Hydrogen sulfide is found in many oil reservoirs. It was generally known that it is generated by chemical reactions at high temperatures deep in the ground. However, why hydrogen sulfide would form in the lukewarm tank was a mystery. It soon became clear to Widdel that anaerobic bacteria must be responsible for the process in the anoxic tank, as hydrogen sulfide is a typical degradation product of anaerobiosis. But what were the bacteria feeding on?
At the beginning of the 1980s, it was still believed that crude oil could be degraded only by “aerobic” bacteria, organisms respiring oxygen. Crude oil consists of hydrocarbons, mainly so-called alkanes: long chains of carbon atoms with which only hydrogen atoms bond. The metabolism of aerobic bacteria, in which the alkanes are decomposed, is similar to the workings of a car engine. The long chains are torn into pieces and then react with oxygen, leaving only carbon dioxide and water.
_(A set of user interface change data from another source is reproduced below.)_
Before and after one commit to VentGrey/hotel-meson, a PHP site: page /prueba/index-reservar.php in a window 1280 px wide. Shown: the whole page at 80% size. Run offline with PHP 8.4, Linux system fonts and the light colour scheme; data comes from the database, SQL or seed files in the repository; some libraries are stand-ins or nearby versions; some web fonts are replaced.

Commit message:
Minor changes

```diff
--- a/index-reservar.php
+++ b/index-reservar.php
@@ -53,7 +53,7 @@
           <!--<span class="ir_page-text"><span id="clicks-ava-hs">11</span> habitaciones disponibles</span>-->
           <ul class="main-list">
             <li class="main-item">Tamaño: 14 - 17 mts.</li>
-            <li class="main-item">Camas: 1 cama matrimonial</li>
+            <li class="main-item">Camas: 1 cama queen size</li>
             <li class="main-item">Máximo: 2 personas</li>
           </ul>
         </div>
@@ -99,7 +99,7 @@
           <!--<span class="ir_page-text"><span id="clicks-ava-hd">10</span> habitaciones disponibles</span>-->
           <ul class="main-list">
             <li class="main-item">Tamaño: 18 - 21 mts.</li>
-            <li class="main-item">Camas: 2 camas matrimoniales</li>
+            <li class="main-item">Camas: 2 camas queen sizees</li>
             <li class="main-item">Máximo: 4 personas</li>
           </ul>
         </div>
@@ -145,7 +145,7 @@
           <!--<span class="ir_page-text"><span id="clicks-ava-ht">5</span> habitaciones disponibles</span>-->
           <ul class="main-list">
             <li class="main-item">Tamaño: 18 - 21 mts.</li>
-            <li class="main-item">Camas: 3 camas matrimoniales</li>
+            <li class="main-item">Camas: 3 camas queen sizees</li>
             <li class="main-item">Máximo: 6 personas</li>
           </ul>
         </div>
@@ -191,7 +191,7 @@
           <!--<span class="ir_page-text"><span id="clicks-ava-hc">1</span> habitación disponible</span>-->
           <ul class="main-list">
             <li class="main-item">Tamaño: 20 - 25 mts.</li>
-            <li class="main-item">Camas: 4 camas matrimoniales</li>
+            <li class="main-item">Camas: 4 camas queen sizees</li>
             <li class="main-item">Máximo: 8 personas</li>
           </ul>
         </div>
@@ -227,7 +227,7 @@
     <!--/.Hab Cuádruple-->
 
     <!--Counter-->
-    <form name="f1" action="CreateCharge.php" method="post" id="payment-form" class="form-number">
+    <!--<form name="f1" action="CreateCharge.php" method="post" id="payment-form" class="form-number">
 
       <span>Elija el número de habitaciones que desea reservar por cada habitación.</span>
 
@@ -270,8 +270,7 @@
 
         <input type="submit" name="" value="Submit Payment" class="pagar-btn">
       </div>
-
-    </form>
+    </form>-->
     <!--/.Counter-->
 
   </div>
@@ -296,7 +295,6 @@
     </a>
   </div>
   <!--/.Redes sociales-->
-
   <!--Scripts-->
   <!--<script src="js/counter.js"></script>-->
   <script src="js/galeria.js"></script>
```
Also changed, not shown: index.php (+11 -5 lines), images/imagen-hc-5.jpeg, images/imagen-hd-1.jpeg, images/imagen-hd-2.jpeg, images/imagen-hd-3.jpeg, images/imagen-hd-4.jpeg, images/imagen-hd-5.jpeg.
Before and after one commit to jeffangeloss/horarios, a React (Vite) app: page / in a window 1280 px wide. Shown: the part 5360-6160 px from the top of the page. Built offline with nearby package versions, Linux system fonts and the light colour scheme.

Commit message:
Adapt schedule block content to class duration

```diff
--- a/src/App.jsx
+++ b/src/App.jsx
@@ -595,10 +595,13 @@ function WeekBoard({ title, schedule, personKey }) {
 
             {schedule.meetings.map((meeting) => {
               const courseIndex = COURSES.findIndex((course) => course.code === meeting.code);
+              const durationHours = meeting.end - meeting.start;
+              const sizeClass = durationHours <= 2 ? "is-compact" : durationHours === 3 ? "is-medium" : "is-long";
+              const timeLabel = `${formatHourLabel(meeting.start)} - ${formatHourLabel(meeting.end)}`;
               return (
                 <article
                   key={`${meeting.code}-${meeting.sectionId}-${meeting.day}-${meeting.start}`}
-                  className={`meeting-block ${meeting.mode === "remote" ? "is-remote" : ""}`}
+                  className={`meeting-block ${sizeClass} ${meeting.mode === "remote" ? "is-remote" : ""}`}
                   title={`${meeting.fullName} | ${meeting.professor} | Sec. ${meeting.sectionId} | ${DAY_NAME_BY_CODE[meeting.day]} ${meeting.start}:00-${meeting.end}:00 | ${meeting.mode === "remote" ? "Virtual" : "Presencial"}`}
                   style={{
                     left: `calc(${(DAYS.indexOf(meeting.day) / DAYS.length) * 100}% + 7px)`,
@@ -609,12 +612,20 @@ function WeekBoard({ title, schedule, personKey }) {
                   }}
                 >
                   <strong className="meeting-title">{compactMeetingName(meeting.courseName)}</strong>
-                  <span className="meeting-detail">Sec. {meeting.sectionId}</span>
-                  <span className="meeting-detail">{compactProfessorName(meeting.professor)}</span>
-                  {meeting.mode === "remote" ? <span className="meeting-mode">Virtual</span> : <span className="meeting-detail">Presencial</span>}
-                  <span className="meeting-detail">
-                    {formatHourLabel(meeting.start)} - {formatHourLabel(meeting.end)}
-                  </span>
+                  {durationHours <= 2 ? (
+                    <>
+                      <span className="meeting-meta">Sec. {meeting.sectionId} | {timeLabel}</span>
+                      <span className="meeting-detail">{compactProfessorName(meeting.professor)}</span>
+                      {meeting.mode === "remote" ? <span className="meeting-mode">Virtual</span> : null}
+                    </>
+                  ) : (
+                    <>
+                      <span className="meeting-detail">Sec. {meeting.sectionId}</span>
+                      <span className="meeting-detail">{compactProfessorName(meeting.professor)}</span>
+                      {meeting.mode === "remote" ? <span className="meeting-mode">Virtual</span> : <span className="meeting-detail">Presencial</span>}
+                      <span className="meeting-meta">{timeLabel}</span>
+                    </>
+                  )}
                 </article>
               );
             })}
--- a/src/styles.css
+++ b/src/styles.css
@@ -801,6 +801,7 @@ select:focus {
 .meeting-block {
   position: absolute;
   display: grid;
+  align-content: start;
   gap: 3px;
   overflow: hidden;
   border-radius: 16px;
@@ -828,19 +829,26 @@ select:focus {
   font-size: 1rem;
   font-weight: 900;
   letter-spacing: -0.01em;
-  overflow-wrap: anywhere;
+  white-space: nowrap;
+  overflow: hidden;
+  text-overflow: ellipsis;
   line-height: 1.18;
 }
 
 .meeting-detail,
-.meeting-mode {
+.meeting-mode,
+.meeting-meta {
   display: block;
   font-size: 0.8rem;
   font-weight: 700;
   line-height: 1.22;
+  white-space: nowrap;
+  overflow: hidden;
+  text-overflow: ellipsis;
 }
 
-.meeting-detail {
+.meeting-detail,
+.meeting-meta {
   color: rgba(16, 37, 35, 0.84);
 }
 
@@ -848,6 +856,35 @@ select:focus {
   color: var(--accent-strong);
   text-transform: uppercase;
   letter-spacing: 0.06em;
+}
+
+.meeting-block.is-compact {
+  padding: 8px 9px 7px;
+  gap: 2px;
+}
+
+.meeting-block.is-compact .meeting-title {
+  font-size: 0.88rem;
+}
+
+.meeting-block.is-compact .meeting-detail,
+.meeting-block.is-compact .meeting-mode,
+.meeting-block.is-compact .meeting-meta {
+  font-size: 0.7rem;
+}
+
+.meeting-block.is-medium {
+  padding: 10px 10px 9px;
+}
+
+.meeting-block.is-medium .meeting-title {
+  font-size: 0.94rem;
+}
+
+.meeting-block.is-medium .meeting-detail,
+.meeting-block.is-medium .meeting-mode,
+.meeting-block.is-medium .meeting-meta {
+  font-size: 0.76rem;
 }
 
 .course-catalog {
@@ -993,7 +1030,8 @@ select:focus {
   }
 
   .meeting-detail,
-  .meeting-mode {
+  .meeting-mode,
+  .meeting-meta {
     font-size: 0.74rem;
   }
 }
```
The amount of energy released in the reaction with oxygen is enormous. This is why a liter of gas will get you pretty far. For aerobic bacteria, utilizing alkanes with the help of oxygen is thus a sumptuous meal. But what about the anaerobes? Many scientists assumed that anaerobic utilization of alkanes was impossible. Otherwise, surely the bacteria would have finished off the oil reservoirs of the planet during the course of the millennia?